The United Nations General Assembly today awarded its top human rights prize to seven global advocates ranging from a Congolese doctor who treats female victims of sexual violence, a nun who fought for indigenous rights before her murder in Brazil, and the assassinated Pakistani leader Benazir Bhutto.
The UN Prize in the Field of Human Rights, awarded every five years, was presented at a General Assembly ceremony marking the 60th anniversary of the adoption of the Universal Declaration of Human Rights (UDHR).

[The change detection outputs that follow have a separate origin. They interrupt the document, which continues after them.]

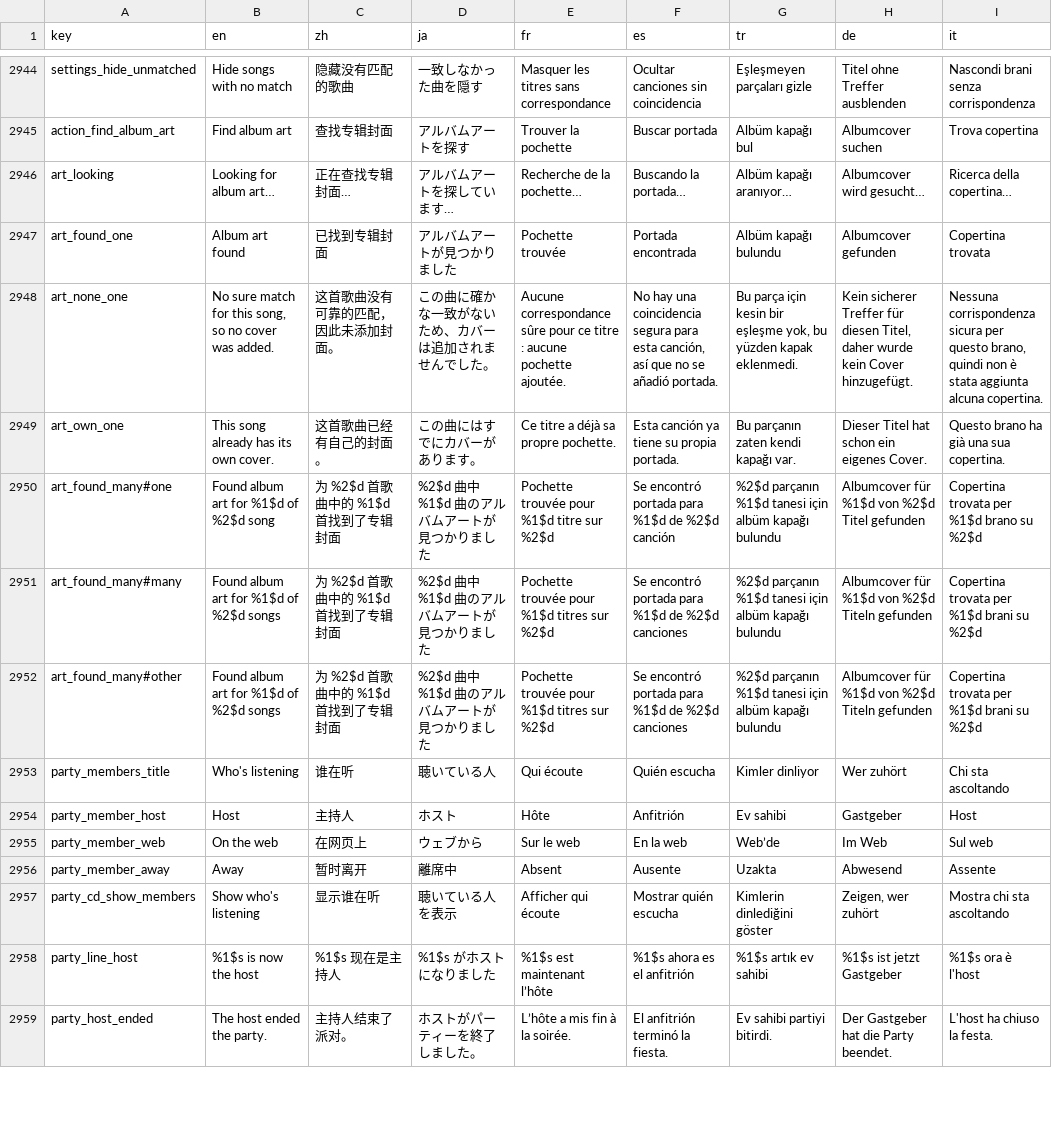
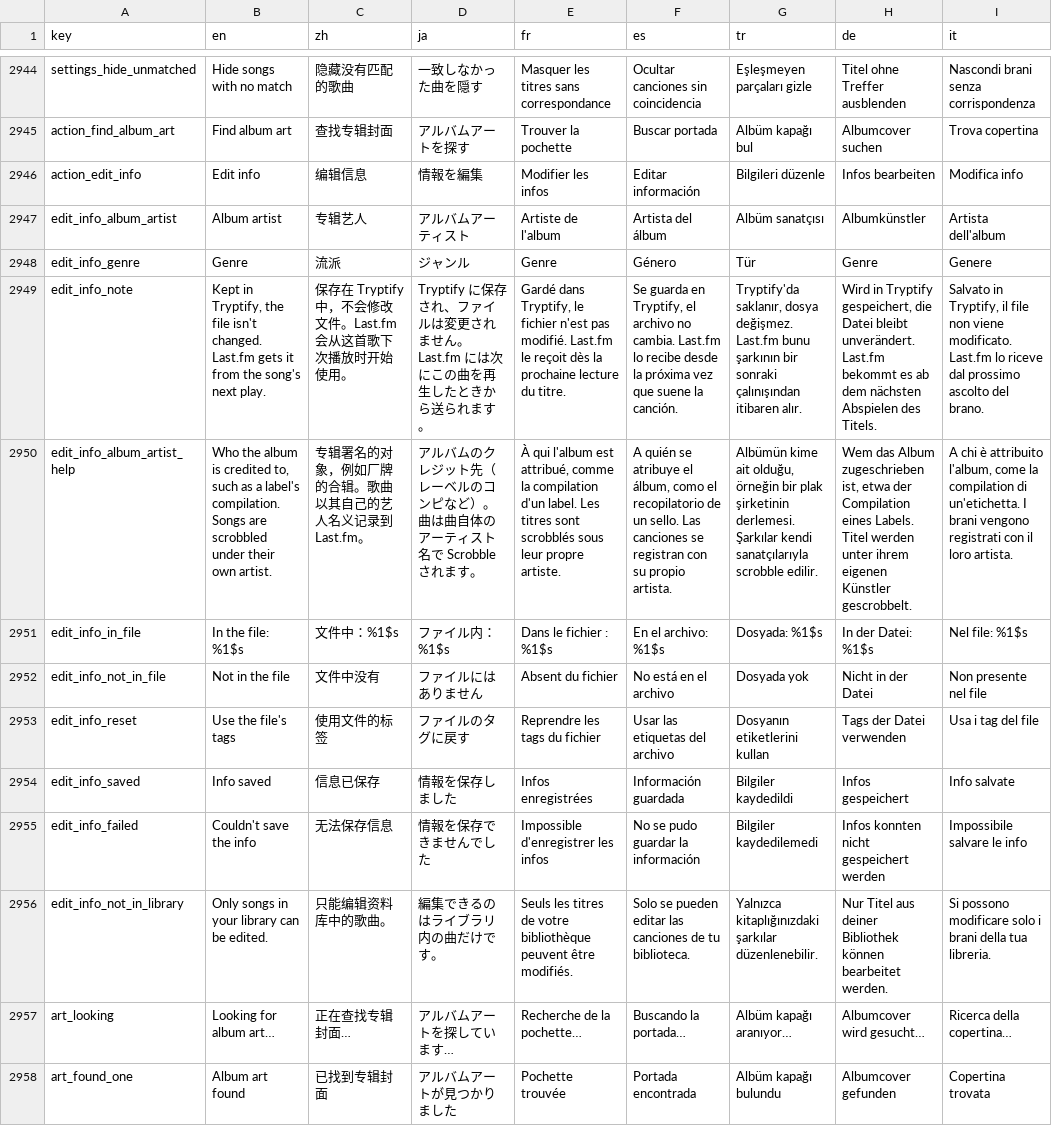
Before and after one commit to tryptz/Tryptify, a TSV file: app/l10n/strings.tsv, drawn as a sheet; only a part is shown, gaps mark what is left out; the shorter side is filled out with more unchanged rows; the diff names each change by its address in the sheet, - before the commit and + after, or states it on an @@ line.

Commit message:
Library: Edit info for local songs, scrobbled under their own artist
Edit info in a local song's menu corrects its title, artist, album
artist, album, genre, year, track and disc. The edit is kept in its own
table (local_track_edits, database 24) by file path and laid over the
file's tags at every scan; the file is never written. Each field shows
what the file has where it differs, and the edit can be dropped.

Local songs were named after their album artist, so a song from a
label's compilation was played and scrobbled to Last.fm, ListenBrainz and
Discord under the label. They now carry their own artist, and the album
artist only when there is none; albums and artists still group by album
artist. Files opened from another app likewise.

```diff
--- a/app/l10n/strings.tsv
+++ b/app/l10n/strings.tsv
+row 2946: action_edit_info | Edit info | 编辑信息 | 情報を編集 | Modifier les infos | Editar información | Bilgileri düzenle | Infos bearbeiten | Modifica info
+row 2947: edit_info_album_artist | Album artist | 专辑艺人 | アルバムアーティスト | Artiste de l'album | Artista del álbum | Albüm sanatçısı | Albumkünstler | Artista dell'album
+row 2948: edit_info_genre | Genre | 流派 | ジャンル | Genre | Género | Tür | Genre | Genere
+row 2949: edit_info_note | Kept in Tryptify, the file isn't changed. Last.fm gets it from the song's next play. | 保存在 Tryptify 中，不会修改文件。Last.fm 会从这首歌下次播放时开始使用。 | Tryptify に保存され、ファイルは変更されません。Last.fm には次にこの曲を再生したときから送られます。 | Gardé dans Tryptify, le fichier n'est pas modifié. Last.fm le reçoit dès la prochaine lecture du titre. | Se guarda en Tryptify, el archivo no cambia. Last.fm lo recibe desde la próxima vez que suene la canción. | Tryptify'da saklanır, dosya değişmez. Last.fm bunu şarkının bir sonraki çalınışından itibaren alır. | Wird in Tryptify gespeichert, die Datei bleibt unverändert. Last.fm bekommt es ab dem nächsten Abspielen des Titels. | Salvato in Tryptify, il file non viene modificato. Last.fm lo riceve dal prossimo ascolto del brano.
+row 2950: edit_info_album_artist_help | Who the album is credited to, such as a label's compilation. Songs are scrobbled under their own artist. | 专辑署名的对象，例如厂牌的合辑。歌曲以其自己的艺人名义记录到 Last.fm。 | アルバムのクレジット先（レーベルのコンピなど）。曲は曲自体のアーティスト名で Scrobble されます。 | À qui l'album est attribué, comme la compilation d'un label. Les titres sont scrobblés sous leur propre artiste. | A quién se atribuye el álbum, como el recopilatorio de un sello. Las canciones se registran con su propio artista. | Albümün kime ait olduğu, örneğin bir plak şirketinin derlemesi. Şarkılar kendi sanatçılarıyla scrobble edilir. | Wem das Album zugeschrieben ist, etwa der Compilation eines Labels. Titel werden unter ihrem eigenen Künstler gescrobbelt. | A chi è attribuito l'album, come la compilation di un'etichetta. I brani vengono registrati con il loro artista.
+row 2951: edit_info_in_file | In the file: %1$s | 文件中：%1$s | ファイル内：%1$s | Dans le fichier : %1$s | En el archivo: %1$s | Dosyada: %1$s | In der Datei: %1$s | Nel file: %1$s
+row 2952: edit_info_not_in_file | Not in the file | 文件中没有 | ファイルにはありません | Absent du fichier | No está en el archivo | Dosyada yok | Nicht in der Datei | Non presente nel file
+row 2953: edit_info_reset | Use the file's tags | 使用文件的标签 | ファイルのタグに戻す | Reprendre les tags du fichier | Usar las etiquetas del archivo | Dosyanın etiketlerini kullan | Tags der Datei verwenden | Usa i tag del file
+row 2954: edit_info_saved | Info saved | 信息已保存 | 情報を保存しました | Infos enregistrées | Información guardada | Bilgiler kaydedildi | Infos gespeichert | Info salvate
+row 2955: edit_info_failed | Couldn't save the info | 无法保存信息 | 情報を保存できませんでした | Impossible d'enregistrer les infos | No se pudo guardar la información | Bilgiler kaydedilemedi | Infos konnten nicht gespeichert werden | Impossibile salvare le info
+row 2956: edit_info_not_in_library | Only songs in your library can be edited. | 只能编辑资料库中的歌曲。 | 編集できるのはライブラリ内の曲だけです。 | Seuls les titres de votre bibliothèque peuvent être modifiés. | Solo se pueden editar las canciones de tu biblioteca. | Yalnızca kitaplığınızdaki şarkılar düzenlenebilir. | Nur Titel aus deiner Bibliothek können bearbeitet werden. | Si possono modificare solo i brani della tua libreria.
```
Also changed, not shown: 20 other files.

The winners are former UN High Commissioner for Human Rights Louise Arbour; United States ex-Attorney-General Ramsey Clark; Executive Director and co-founder of Jamaicans for Justice Carolyn Gomes; Denis Mukwege, co-founder of the General Referral Hospital of Panzi in the Democratic Republic of the Congo (DRC); Human Rights Watch, represented by its executive director Kenneth Roth; Ms. Bhutto; and Dorothy Stang of the Sisters of Notre Dame de Namur who was murdered in Brazil three years ago.
They join a distinguished roster of previous laureates that includes apartheid fighter and former South African President Nelson Mandela, US civil rights leader Martin Luther King, former US first Lady Eleanor Roosevelt, former US President Jimmy Carter, and Amnesty International.
The prize was first awarded on 10 December 1968 on the 20th anniversary of the adoption of the UDHR.
“As we mark the 60th anniversary of the Universal Declaration of Human Rights, we acknowledge the tireless work and invaluable contribution of these individuals and organizations that have fought to see the rights and freedoms embodied in this historic document become a reality for people in all corners of the world,” Assembly President Miguel D’Escoto said.
“These awardees constitute symbols of persistence, valour and tenacity in their resistance to public and private authorities that violate human rights. They constitute a moral force to put an end to systematic human rights violations.”